-336-

Notes for this page

Add a new note
If you are trying to select text to create highlights or citations, remember that you must now click or tap on the first word, and then click or tap on the last word.
One moment ...
Default project is now your active project.
Project items

Items saved from this book

This book has been saved
Highlights (0)
Some of your highlights are legacy items.

Highlights saved before July 30, 2012 will not be displayed on their respective source pages.

You can easily re-create the highlights by opening the book page or article, selecting the text, and clicking “Highlight.”

Citations (0)
Some of your citations are legacy items.

Any citation created before July 30, 2012 will labeled as a “Cited page.” New citations will be saved as cited passages, pages or articles.

We also added the ability to view new citations from your projects or the book or article where you created them.

Notes (0)
Bookmarks (0)

You have no saved items from this book

Project items include:
  • Saved book/article
  • Highlights
  • Quotes/citations
  • Notes
  • Bookmarks
Notes
Cite this page

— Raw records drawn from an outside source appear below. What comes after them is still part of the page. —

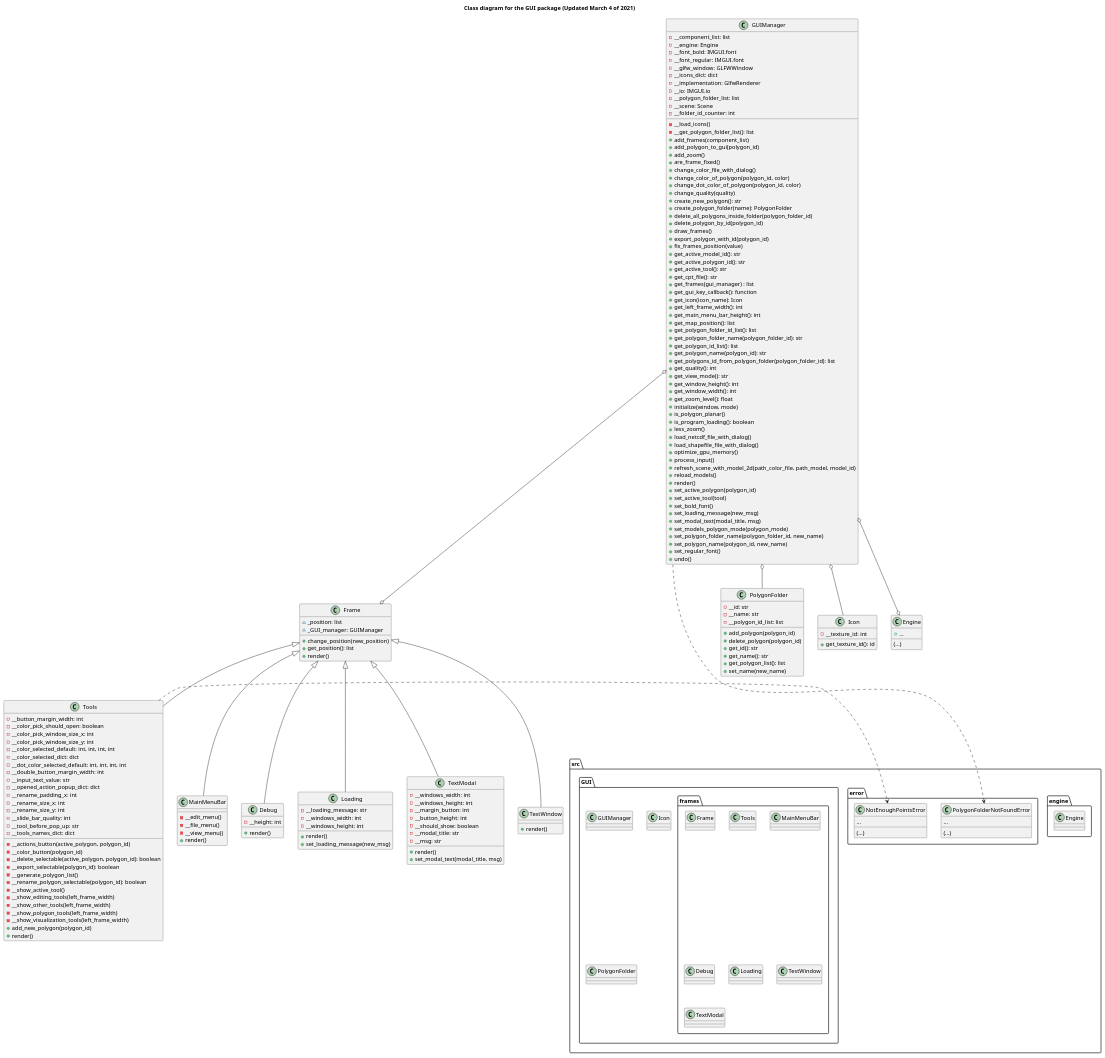
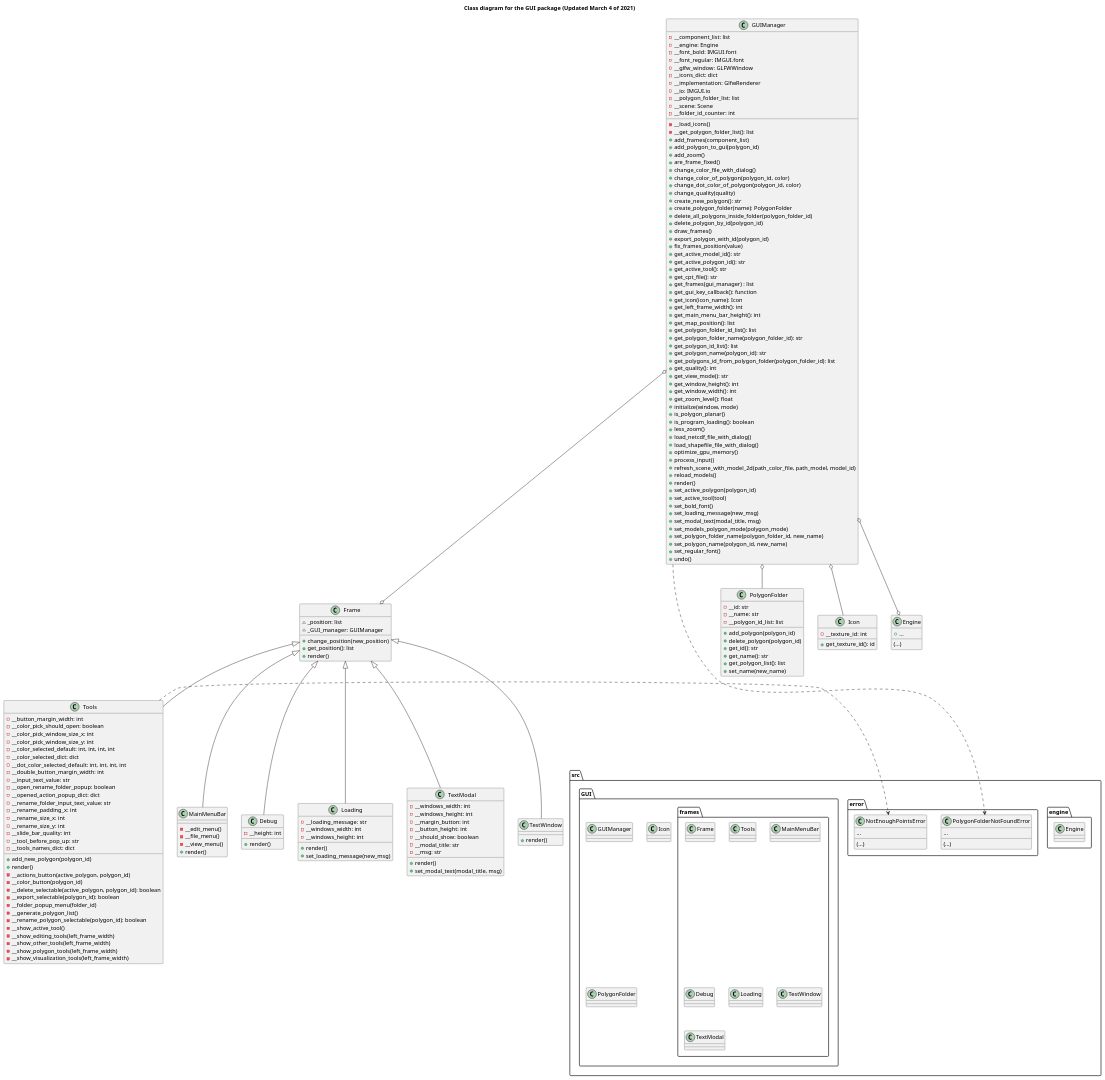
The diagram in docs/gui_package.puml (ferpoble2/Relief_Creator), drawn with PlantUML before and after one commit. The commit also changed 1 other file, not shown here.

Commit message:
Added folder functionality to the Tools frame

```diff
--- a/docs/gui_package.puml
+++ b/docs/gui_package.puml
@@ -158,7 +158,9 @@
     - __dot_color_selected_default: int, int, int, int
     - __double_button_margin_width: int
     - __input_text_value: str
+    - __open_rename_folder_popup: boolean
     - __opened_action_popup_dict: dict
+    - __rename_folder_input_text_value: str
     - __rename_padding_x: int
     - __rename_size_x: int
     - __rename_size_y: int
@@ -166,11 +168,13 @@
     - __tool_before_pop_up: str
     - __tools_names_dict: dict
 
-
+    + add_new_polygon(polygon_id)
+    + render()
     - __actions_button(active_polygon, polygon_id)
     - __color_button(polygon_id)
     - __delete_selectable(active_polygon, polygon_id): boolean
     - __export_selectable(polygon_id): boolean
+    - __folder_popup_menu(folder_id)
     - __generate_polygon_list()
     - __rename_polygon_selectable(polygon_id): boolean
     - __show_active_tool()
@@ -178,8 +182,6 @@
     - __show_other_tools(left_frame_width)
     - __show_polygon_tools(left_frame_width)
     - __show_visualization_tools(left_frame_width)
-    + add_new_polygon(polygon_id)
-    + render()
 }
 
 class Debug {
```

Cited page

Style
Citations are available only to our active members.
Buy instant access to cite pages or passages in MLA, APA and Chicago citation styles.

(Einhorn, 1992, p. 25)

(Einhorn 25)

1. Lois J. Einhorn, Abraham Lincoln, the Orator: Penetrating the Lincoln Legend (Westport, CT: Greenwood Press, 1992), 25, http://www.questia.com/read/27419298.

Cited page

Bookmark this page
The Cambridge Modern History: Planned by the Late Lord Acton - Vol. 4
Table of contents

Table of contents

Settings

Settings

Typeface
Text size Smaller Larger Reset View mode
Search within

Search within this book

Look up

Look up a word

  • Dictionary
  • Thesaurus
Please submit a word or phrase above.
Print this page

Print this page

Why can't I print more than one page at a time?

Help
Full screen
/ 1006

matching results for page

    Questia reader help

    How to highlight and cite specific passages

    1. Click or tap the first word you want to select.
    2. Click or tap the last word you want to select, and you’ll see everything in between get selected.
    3. You’ll then get a menu of options like creating a highlight or a citation from that passage of text.

    OK, got it!

    Cited passage

    Style
    Citations are available only to our active members.
    Buy instant access to cite pages or passages in MLA, APA and Chicago citation styles.

    "Portraying himself as an honest, ordinary person helped Lincoln identify with his audiences." (Einhorn, 1992, p. 25).

    "Portraying himself as an honest, ordinary person helped Lincoln identify with his audiences." (Einhorn 25)

    "Portraying himself as an honest, ordinary person helped Lincoln identify with his audiences."1

    1. Lois J. Einhorn, Abraham Lincoln, the Orator: Penetrating the Lincoln Legend (Westport, CT: Greenwood Press, 1992), 25, http://www.questia.com/read/27419298.

    Cited passage

    Thanks for trying Questia!

    Please continue trying out our research tools, but please note, full functionality is available only to our active members.

    Your work will be lost once you leave this Web page.

    Buy instant access to save your work.

    Already a member? Log in now.

    Author Advanced search

    Oops!

    An unknown error has occurred. Please click the button below to reload the page. If the problem persists, please try again in a little while.